Mary Ann's newest book contains over 150 recipes, 60 gorgeous food photos, and many scenic pictures of Italy taken by Mary Ann on her travels through the years.
Makes 1 1/2 Cups
It is written that the olive is a gift from the gods. Certainly no food is more revered than the oil extracted from this ancient fruit that is known today for its health benefits as well as its culinary fame.
In this no-cook olive sauce two types of olives, Kalamata and Cerignola, are blended together to make a piquant sauce that is sensational not only on pasta like Pici but on fish, bruschetta, and pizza and mixed into bread dough.

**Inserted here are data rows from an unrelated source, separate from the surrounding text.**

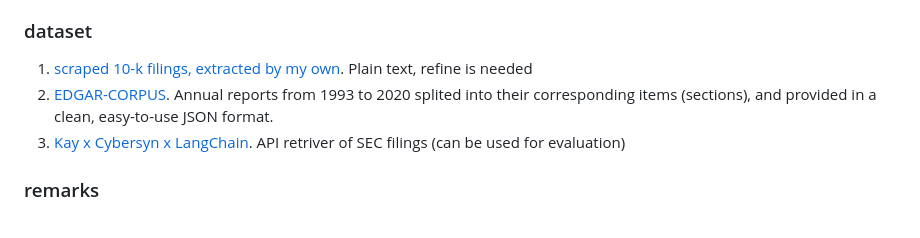
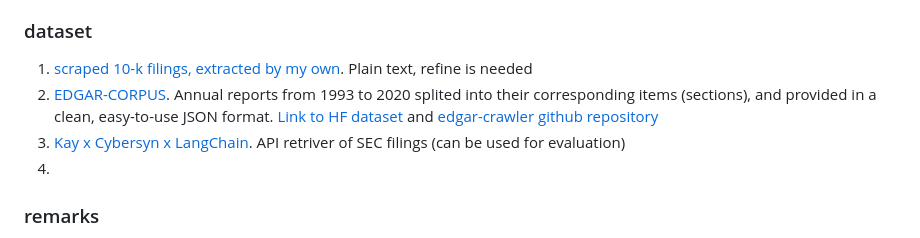
Before and after one commit to winterForestStump/thesis, a Markdown page: README.md, the part around the change. Drawn GitHub-style.

```diff
--- a/README.md
+++ b/README.md
@@ -47,8 +47,9 @@
 
 ### dataset
 1. [scraped 10-k filings, extracted by my own](data). Plain text, refine is needed
-2. [EDGAR-CORPUS](https://zenodo.org/records/5528490). Annual reports from 1993 to 2020 splited into their corresponding items (sections), and provided in a clean, easy-to-use JSON format.
+2. [EDGAR-CORPUS](https://zenodo.org/records/5528490). Annual reports from 1993 to 2020 splited into their corresponding items (sections), and provided in a clean, easy-to-use JSON format. [Link to HF dataset](https://huggingface.co/datasets/eloukas/edgar-corpus) and [edgar-crawler github repository](https://github.com/nlpaueb/edgar-crawler)
 3. [Kay x Cybersyn x LangChain](https://python.langchain.com/docs/integrations/retrievers/sec_filings?ref=blog.langchain.dev). API retriver of SEC filings (can be used for evaluation)
+4.
 
 ### remarks
 * Models like The MosaicML MPT-7B [model](https://www.mosaicml.com/blog/mpt-7b) or [Llama2 7B](https://ai.meta.com/llama/) are too large to run on Google Colab free account even though they are the smallest in their respective families. With a free colab account, 12Gb RAM memory is available. Estimation of the RAM required for 7B parameters model: model parameters 28 Gb, model overhead 3-6 Gb, I/O buffers 1-2 Gb, OS/Framework overhead 2-4 Gb, In total - 34-40 Gb.
```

The intensity of the flavors allows one to use the sauce sparingly (½ cup will sauce about ½ pound of pasta) and it will keep for a couple of weeks in the refrigerator if the top is covered with a thin layer of olive oil. If you do not have an olive pitter to remove the pits, use a wide-bottomed jar to smash each olive; this easily removes the pit.
1/2 pound Kalamata olives, pitted
1/2 pound Cerignola olives, pitted
3 cloves garlic, peeled
1/3 cup fresh Italian parsley leaves, stems removed
2 tablespoons fresh thyme leaves
1/4 cup extra virgin olive oil
1/2 teaspoon fine sea salt
1/2 teaspoon coarsely ground black pepper
Place the olives and garlic in the bowl of a food processor and pulse for 10 seconds. Add the parsley and thyme and pulse again for 10 seconds. With the motor running, add the olive oil through the feed tube in a slow stream. The sauce should look finely minced and have some texture to it. Transfer the sauce to a bowl and stir in the salt and black pepper.
Store the sauce in a jar in the refrigerator. Bring the jar to room temperature when ready to use. After removing some of the sauce, pour a thin layer of olive oil over the top to prevent air from getting in and allowing bacteria to grow.
Variation: Add julienned roasted sweet red and yellow peppers after mixing the pasta with the sauce and a few coarsely chopped black oil-cured olives for color and contrast.
Note: If you prefer a hot-tasting olive sauce, add 1 teaspoon dried red pepper flakes to the sauce.
This recipe is from MANGIA PASTA by Mary Ann Esposito, published by William Morrow and Company Inc., in 1998.